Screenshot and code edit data
..............................
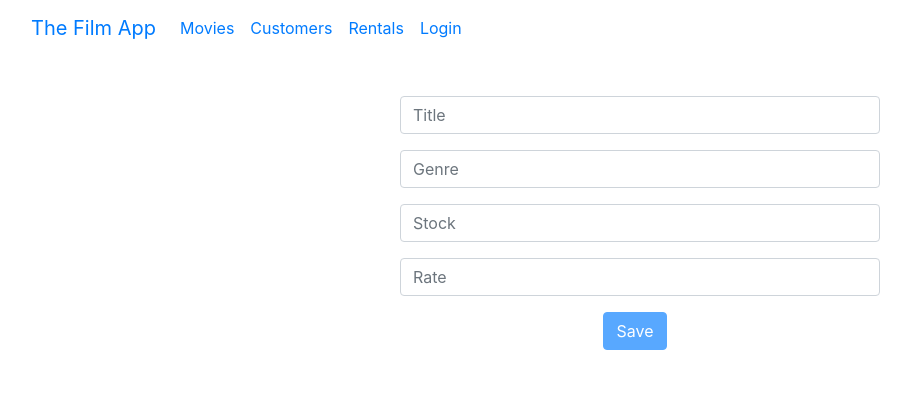
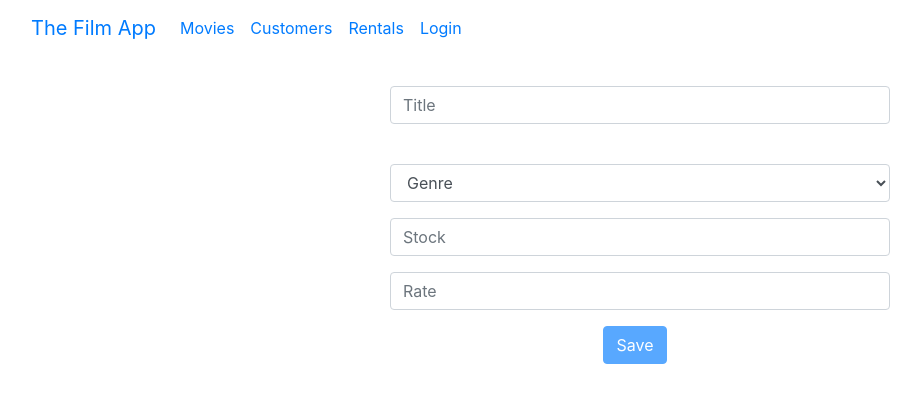
Before and after one commit to anishdass/Vidly, a React (Create React App) app: page /movies/new in a window 1280 px wide. Shown: the top 402 px of the page, without its empty margins (0-921 px from the left). Built offline with nearby package versions, Linux system fonts and the light colour scheme.

Commit message:
Added a movie form

```diff
--- a/public/index.html
+++ b/public/index.html
@@ -2,13 +2,12 @@
 <html lang="en">
   <head>
     <meta charset="utf-8" />
-    <link rel="icon" href="%PUBLIC_URL%/favicon.ico" />
+    <link rel="icon" type="image/png" href="%PUBLIC_URL%/logo.png" />
     <meta name="viewport" content="width=device-width, initial-scale=1" />
     <meta name="theme-color" content="#000000" />
     <meta
       name="description"
-      content="Web site created using create-react-app"
-    />
+      content="Web site created using create-react-app" />
     <link rel="apple-touch-icon" href="%PUBLIC_URL%/logo192.png" />
     <!--
       manifest.json provides metadata used when your web app is installed on a
--- a/src/component/common/form.jsx
+++ b/src/component/common/form.jsx
@@ -1,6 +1,7 @@
 import React, { Component } from "react";
 import Joi from "joi-browser";
 import Input from "./input";
+import Select from "./select";
 
 class Form extends Component {
   state = {
@@ -60,6 +61,19 @@ class Form extends Component {
     );
   }
 
+  renderSelect(name, label, options) {
+    const { data, errors } = this.state;
+    return (
+      <Select
+        name={name}
+        vaue={data[name]}
+        options={options}
+        onChange={this.handleChange}
+        error={errors[name]}
+      />
+    );
+  }
+
   renderInput(name, label) {
     const { data, errors } = this.state;
     return (
@@ -68,8 +82,8 @@ class Form extends Component {
         value={data[name]}
         placeholder={label}
         onChange={this.handleChange}
+        error={errors[name]}
         className='form-control'
-        error={errors[name]}
       />
     );
   }
--- /dev/null
+++ b/src/component/common/select.jsx
@@ -0,0 +1,18 @@
+const Select = ({ name, label, options, error, ...rest }) => {
+  return (
+    <div className='form-group custom-form-group'>
+      <label htmlFor={name}>{label}</label>
+      <select name={name} id={name} {...rest} className='form-control'>
+        <option value=''>Genre</option>
+        {options.map((option) => (
+          <option key={option._id} value={option._id}>
+            {option.name}
+          </option>
+        ))}
+      </select>
+      {error && <div className='alert alert-danger'>{error}</div>}
+    </div>
+  );
+};
+
+export default Select;
--- a/src/component/movie-form.jsx
+++ b/src/component/movie-form.jsx
@@ -1,7 +1,8 @@
 import React from "react";
 import Form from "./common/form";
 import Joi from "joi-browser";
-import { Link } from "react-router-dom";
+import { getMovie, saveMovie } from "../services/fakeMovieService";
+import { getGenres } from "../services/fakeGenreService";
 
 class MovieForm extends Form {
   state = {
@@ -13,16 +14,27 @@ class MovieForm extends Form {
   schema = {
     _id: Joi.string(),
     title: Joi.string().required().label("Title"),
-    genreId: Joi.string()
+    genreId: Joi.string().required().label("Genre"),
+    numberInStock: Joi.number()
+      .min(0)
+      .max(100)
       .required()
-      .valid("Comedy", "Action", "Thriller")
-      .label("Genre"),
-    numberInStock: Joi.number().max(10).required().label("Stock"),
-    dailyRentalRate: Joi.number().max(10).required().label("Rate"),
+      .label("Number In Stock"),
+    dailyRentalRate: Joi.number()
+      .min(0)
+      .max(10)
+      .required()
+      .label("Daily Rental Rate"),
   };
 
+  componentDidMount() {
+    let genres = getGenres().filter((genre) => genre.name != "All Genres");
+    this.setState({ genres });
+  }
+
   doSubmit = () => {
-    console.log(this.state);
+    saveMovie(this.state.data);
+    this.props.history.push("/movies");
   };
 
   render() {
@@ -30,9 +42,9 @@ class MovieForm extends Form {
       <div>
         <form onSubmit={this.handleSubmit} className='form'>
           {this.renderInput("title", "Title")}
-          {this.renderInput("genre", "Genre")}
-          {this.renderInput("stock", "Stock")}
-          {this.renderInput("rate", "Rate")}
+          {this.renderSelect("genreId", "Genre", this.state.genres)}
+          {this.renderInput("numberInStock", "Stock")}
+          {this.renderInput("dailyRentalRate", "Rate")}
           {this.renderButton("Save")}
         </form>
       </div>
@@ -41,3 +53,20 @@ class MovieForm extends Form {
 }
 
 export default MovieForm;
+
+//   const movieId = this.props.match.params.id;
+//   if (movieId === "new") return;
+
+//   const movie = getMovie(movieId);
+
+//   this.setState({ data: this.mapToViewModel(movie) });
+// }
+
+// mapToViewModel(movie) {
+//   return {
+//     _id: movie._id,
+//     title: movie.title,
+//     genreId: movie.genre._id,
+//     numberInStock: movie.numberInStock,
+//     dailyRentalRate: movie.dailyRentalRate,
+//   };
--- a/src/component/movies.jsx
+++ b/src/component/movies.jsx
@@ -7,6 +7,7 @@ import FilterBox from "./common/filterbox";
 import MoviesTable from "./moviestable";
 import _ from "lodash";
 import { Link } from "react-router-dom";
+import { saveMovie } from "../services/fakeMovieService";
 
 class Movies extends Component {
   state = {
@@ -85,15 +86,11 @@ class Movies extends Component {
           />
         </div>
         <div className='col'>
-          <button
-            type='add'
-            className='btn btn-primary button-spacing'
-            // onClick={this.handleAddMovies}
-          >
-            <Link to='/movies/new' className='no-underline'>
-              Add new movie
-            </Link>
-          </button>
+          <Link
+            to='/movies/new'
+            className='btn btn-primary button-spacing no-underline'>
+            Add new movie
+          </Link>
           <p>Showing {paginatedMovies.length} movies in the database.</p>
           <MoviesTable
             movies={paginatedMovies}
--- a/src/index.css
+++ b/src/index.css
@@ -23,7 +23,6 @@ code {
 
 .form {
   width: 500px;
-  padding: 10px;
   margin: 20px auto;
   text-align: center;
 }
--- a/src/services/fakeGenreService.js
+++ b/src/services/fakeGenreService.js
@@ -1,11 +1,10 @@
 export const genres = [
-  { _id: "1", name: "All Genres" },
-  { _id: "5b21ca3eeb7f6fbccd471818", name: "Action" },
-
-  { _id: "5b21ca3eeb7f6fbccd471814", name: "Comedy" },
-  { _id: "5b21ca3eeb7f6fbccd471820", name: "Thriller" }
+  { _id: "5b21ca3eeb7f6fbccd471810", name: "All Genres" },
+  { _id: "5b21ca3eeb7f6fbccd471811", name: "Action" },
+  { _id: "5b21ca3eeb7f6fbccd471812", name: "Comedy" },
+  { _id: "5b21ca3eeb7f6fbccd471813", name: "Thriller" },
 ];
 
 export function getGenres() {
-  return genres.filter(g => g);
+  return genres.filter((g) => g);
 }
--- a/src/services/fakeMovieService.js
+++ b/src/services/fakeMovieService.js
@@ -84,13 +84,7 @@ export function saveMovie(movie) {
   movieInDb.dailyRentalRate = movie.dailyRentalRate;
 
   if (!movieInDb._id) {
-    movieInDb._id = randomstring({
-      length: 15,
-      numeric: true,
-      letters: true,
-      special: false,
-      exclude: ["a", "b", "1"],
-    });
+    movieInDb._id = Date.now().toString();
     movies.push(movieInDb);
   }
 
```
Also changed, not shown: public/logo.png (added).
..............................
Count the lines above that contain "fakeMovieService", and give only the number.

→ **REPLY TO THE EXERCISE**
4